* _Directions for this task_: Lines of the data that contain the word "Pourcentage" are the ones to copy.

* _Records for processing_:
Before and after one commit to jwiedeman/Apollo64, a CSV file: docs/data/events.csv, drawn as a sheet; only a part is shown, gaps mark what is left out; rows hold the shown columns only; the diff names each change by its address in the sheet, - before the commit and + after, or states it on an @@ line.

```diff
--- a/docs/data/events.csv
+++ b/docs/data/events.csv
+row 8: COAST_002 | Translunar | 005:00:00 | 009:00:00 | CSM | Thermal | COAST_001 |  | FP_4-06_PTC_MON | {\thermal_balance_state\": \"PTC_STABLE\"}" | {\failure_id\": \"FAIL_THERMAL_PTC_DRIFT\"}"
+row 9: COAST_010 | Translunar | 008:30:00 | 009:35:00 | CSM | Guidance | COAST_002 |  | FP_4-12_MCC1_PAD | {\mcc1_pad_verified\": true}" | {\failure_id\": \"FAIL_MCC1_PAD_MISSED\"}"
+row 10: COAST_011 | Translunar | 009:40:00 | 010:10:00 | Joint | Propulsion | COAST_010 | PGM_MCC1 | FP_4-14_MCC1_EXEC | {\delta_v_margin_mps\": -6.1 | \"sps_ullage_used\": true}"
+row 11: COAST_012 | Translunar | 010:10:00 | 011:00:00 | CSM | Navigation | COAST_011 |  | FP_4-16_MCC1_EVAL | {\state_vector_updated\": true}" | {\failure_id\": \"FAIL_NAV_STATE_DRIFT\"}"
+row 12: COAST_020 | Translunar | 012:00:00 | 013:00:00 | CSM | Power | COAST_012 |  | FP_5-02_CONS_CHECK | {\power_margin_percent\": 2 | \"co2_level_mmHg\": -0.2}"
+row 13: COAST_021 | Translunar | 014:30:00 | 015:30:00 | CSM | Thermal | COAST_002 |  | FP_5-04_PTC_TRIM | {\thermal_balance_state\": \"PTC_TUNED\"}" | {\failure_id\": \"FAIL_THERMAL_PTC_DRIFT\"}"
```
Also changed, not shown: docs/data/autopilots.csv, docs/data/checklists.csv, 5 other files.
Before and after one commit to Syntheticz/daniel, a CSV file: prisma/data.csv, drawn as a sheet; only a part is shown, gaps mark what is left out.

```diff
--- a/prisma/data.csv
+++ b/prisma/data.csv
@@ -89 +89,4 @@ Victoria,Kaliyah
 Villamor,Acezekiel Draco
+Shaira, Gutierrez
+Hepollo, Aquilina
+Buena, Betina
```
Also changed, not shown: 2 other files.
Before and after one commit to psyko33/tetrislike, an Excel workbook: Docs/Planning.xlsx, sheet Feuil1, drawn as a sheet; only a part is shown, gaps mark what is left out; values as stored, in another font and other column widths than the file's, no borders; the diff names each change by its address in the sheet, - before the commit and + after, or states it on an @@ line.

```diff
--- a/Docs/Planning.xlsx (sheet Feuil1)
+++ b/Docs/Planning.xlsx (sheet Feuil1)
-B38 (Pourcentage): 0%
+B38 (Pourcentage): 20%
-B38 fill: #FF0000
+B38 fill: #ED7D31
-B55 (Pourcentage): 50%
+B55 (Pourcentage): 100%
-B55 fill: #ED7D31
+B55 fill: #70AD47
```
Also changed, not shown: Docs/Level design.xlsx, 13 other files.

* _Answer space_:
-B38 (Pourcentage): 0%
+B38 (Pourcentage): 20%
-B55 (Pourcentage): 50%
+B55 (Pourcentage): 100%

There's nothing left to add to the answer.